About 2,500 more people left the Cornhusker State than moved to the state in 2008, according to a report released Wednesday by the University of Nebraska at Omaha's Center for Public Affairs Research. That's about half the state's annual average loss of 5,000 residents over the previous decade and well below the 20-year average of about 3,300. Nebraska has failed to lure more residents of other states than it's lost in all but three of the past 20 years that the statistic has been measured -- 1992, 1995 and 1996.
That trend continued in 2008, but researchers noted that Nebraska attracted more residents from 22 states than it lost to them, double the number from 2007. The 22-state net gain was the highest since 1996, when there was a gain from 24 states. In 2002, Nebraska saw a net gain from just eight states.
The figures suggest Nebraska may have been a destination for some affected by the economic downturn widely believed to have started in late 2007, said researcher David Drozd, who compiled the data by looking at IRS tax data. The downturn hit Nebraska later than many other states.
Some states that gave Nebraska more people than it took in 2008 were pummeled early by the recession, such as Ohio. Nebraska gained 37 people from Ohio in 2008 after having a net loss of nearly 100 to the state in 2007. That marked just the fifth time in the 20 years that Nebraska had a net gain in residents moving to and from Ohio.
Last year was the first time during the two decades that Nebraska saw a net gain from Minnesota, and it was just the third time Missouri has been in the plus-population category for the Cornhusker State.
Over the past two decades, bordering Iowa has mostly been a negative factor in Nebraska's population math, taking an average of 200 more people than it gave Nebraska.

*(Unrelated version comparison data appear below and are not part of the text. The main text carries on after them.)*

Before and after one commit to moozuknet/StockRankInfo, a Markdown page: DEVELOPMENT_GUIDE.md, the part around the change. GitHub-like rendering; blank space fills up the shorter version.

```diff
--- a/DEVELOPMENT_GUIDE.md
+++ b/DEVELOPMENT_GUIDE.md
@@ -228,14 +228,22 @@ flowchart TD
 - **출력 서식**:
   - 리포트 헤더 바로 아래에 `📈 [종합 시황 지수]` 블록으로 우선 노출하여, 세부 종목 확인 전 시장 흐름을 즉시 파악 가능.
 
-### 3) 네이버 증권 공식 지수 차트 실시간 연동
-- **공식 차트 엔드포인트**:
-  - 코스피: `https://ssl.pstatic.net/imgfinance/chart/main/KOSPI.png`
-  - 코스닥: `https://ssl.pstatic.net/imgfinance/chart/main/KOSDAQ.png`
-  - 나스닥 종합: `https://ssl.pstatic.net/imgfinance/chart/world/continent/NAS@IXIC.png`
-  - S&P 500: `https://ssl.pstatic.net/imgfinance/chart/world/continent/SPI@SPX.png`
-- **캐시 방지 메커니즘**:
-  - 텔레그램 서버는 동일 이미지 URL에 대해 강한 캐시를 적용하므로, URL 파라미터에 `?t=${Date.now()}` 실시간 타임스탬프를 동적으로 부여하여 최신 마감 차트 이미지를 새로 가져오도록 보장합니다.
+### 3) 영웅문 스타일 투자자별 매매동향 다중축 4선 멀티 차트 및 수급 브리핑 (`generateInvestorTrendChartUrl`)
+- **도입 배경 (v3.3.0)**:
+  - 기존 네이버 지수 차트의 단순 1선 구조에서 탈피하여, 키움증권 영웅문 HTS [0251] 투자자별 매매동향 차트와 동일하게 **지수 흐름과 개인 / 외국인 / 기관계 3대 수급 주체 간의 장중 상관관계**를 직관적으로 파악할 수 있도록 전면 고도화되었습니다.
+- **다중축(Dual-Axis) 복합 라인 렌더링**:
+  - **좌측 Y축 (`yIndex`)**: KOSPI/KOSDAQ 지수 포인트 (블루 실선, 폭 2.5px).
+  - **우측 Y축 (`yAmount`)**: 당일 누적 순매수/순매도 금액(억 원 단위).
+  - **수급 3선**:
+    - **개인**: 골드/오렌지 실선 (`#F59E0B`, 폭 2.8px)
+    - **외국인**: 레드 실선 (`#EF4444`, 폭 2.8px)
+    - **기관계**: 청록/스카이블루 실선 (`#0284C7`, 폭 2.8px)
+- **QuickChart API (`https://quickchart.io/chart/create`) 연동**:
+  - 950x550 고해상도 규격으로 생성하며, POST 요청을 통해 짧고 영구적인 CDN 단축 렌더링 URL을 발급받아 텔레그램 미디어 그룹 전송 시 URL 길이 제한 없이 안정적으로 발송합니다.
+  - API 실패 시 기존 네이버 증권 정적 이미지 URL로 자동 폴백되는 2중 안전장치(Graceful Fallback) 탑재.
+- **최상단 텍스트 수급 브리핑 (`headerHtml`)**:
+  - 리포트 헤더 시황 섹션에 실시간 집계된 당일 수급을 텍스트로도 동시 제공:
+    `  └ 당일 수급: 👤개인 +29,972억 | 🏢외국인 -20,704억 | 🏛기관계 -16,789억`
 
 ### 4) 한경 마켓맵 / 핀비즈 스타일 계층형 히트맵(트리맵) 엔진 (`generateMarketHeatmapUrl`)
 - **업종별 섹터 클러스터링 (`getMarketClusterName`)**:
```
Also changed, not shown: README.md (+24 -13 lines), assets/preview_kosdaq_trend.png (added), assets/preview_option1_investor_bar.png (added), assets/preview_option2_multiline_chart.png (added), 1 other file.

Last year, Iowa was a net-gainer for Nebraska, adding 26 residents.